Too Much Focus on Salary
The ruling came in a lawsuit filed by the Plano (Texas) Chamber of Commerce (and joined by dozens of other business groups) challenging the proposed increase to the minimum salary necessary to be considered exempt from overtime under the Executive, Administrative and Professional exemptions of the Fair Labor Standards (collectively known by the euphemism “white collar exemptions”). The proposal required that workers could not be considered exempt from overtime pay unless they received a salary of at least $913.00 per week ($47,476 annually).
The Judge wrote:
“The department has exceeded its authority and gone too far with the final rule…[t]he department creates a final rule that makes overtime status depend predominately on a minimum salary level, thereby supplanting an analysis of an employee’s job duties. Because the final rule would exclude so many employees who perform exempt duties, the department fails to carry out Congress’s unambiguous intent.”
This proposed increase has been on life support anyway since the Trump administration appeared to have no interest in enforcing it and almost certainly will decline to appeal this ruling. Instead, as we wrote earlier in our piece entitled “Here We Go Again! DOL Seeks Public Comment on Revising Overtime Rules“, the Department of Labor now seems less interested in the salary issue and more focused on the duties that an employee must perform in order to be deemed exempt. Still, there may be some labor groups who will try to take this to the appellate courts.
This has been a true regulatory roller coaster and we are reluctant to declare it over for good.
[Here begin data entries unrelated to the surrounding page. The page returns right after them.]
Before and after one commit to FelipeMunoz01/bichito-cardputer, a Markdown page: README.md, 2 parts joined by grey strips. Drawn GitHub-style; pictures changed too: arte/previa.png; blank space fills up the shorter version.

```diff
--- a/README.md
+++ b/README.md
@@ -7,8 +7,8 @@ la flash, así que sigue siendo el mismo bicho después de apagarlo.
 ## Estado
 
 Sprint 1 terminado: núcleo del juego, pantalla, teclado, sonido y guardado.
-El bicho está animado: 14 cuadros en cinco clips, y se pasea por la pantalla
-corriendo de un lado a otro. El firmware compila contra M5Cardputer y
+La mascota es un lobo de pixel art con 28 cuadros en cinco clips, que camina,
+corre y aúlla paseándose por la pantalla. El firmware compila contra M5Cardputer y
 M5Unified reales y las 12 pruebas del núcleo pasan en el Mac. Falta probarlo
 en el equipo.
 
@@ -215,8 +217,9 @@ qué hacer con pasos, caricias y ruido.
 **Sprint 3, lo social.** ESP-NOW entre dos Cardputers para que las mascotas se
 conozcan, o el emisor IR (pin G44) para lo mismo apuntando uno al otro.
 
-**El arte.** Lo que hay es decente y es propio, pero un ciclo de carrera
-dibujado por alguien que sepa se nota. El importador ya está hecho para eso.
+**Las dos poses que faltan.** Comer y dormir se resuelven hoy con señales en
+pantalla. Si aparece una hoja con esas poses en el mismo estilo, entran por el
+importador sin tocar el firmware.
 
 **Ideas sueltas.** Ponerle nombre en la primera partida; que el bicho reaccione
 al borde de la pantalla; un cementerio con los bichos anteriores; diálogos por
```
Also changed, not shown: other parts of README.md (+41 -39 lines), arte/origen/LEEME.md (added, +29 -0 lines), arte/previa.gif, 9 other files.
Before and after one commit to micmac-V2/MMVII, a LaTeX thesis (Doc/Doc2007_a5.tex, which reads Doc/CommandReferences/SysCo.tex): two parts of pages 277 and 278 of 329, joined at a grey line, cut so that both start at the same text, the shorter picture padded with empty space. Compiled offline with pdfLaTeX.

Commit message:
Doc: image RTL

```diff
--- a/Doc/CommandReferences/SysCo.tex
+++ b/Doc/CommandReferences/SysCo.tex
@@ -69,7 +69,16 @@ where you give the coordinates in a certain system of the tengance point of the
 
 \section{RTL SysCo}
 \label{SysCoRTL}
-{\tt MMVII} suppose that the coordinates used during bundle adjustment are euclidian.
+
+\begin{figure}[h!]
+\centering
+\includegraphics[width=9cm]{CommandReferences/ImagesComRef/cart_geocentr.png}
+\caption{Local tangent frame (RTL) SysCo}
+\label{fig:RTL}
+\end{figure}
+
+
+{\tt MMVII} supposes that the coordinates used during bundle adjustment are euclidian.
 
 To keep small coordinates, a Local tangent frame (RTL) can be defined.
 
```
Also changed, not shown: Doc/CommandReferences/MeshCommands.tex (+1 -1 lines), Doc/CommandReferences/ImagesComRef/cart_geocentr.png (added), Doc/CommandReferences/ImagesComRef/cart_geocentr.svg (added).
Still, it is a very good bet that this huge increase in the salary requirement for overtime exemption is headed for the dust bin of history.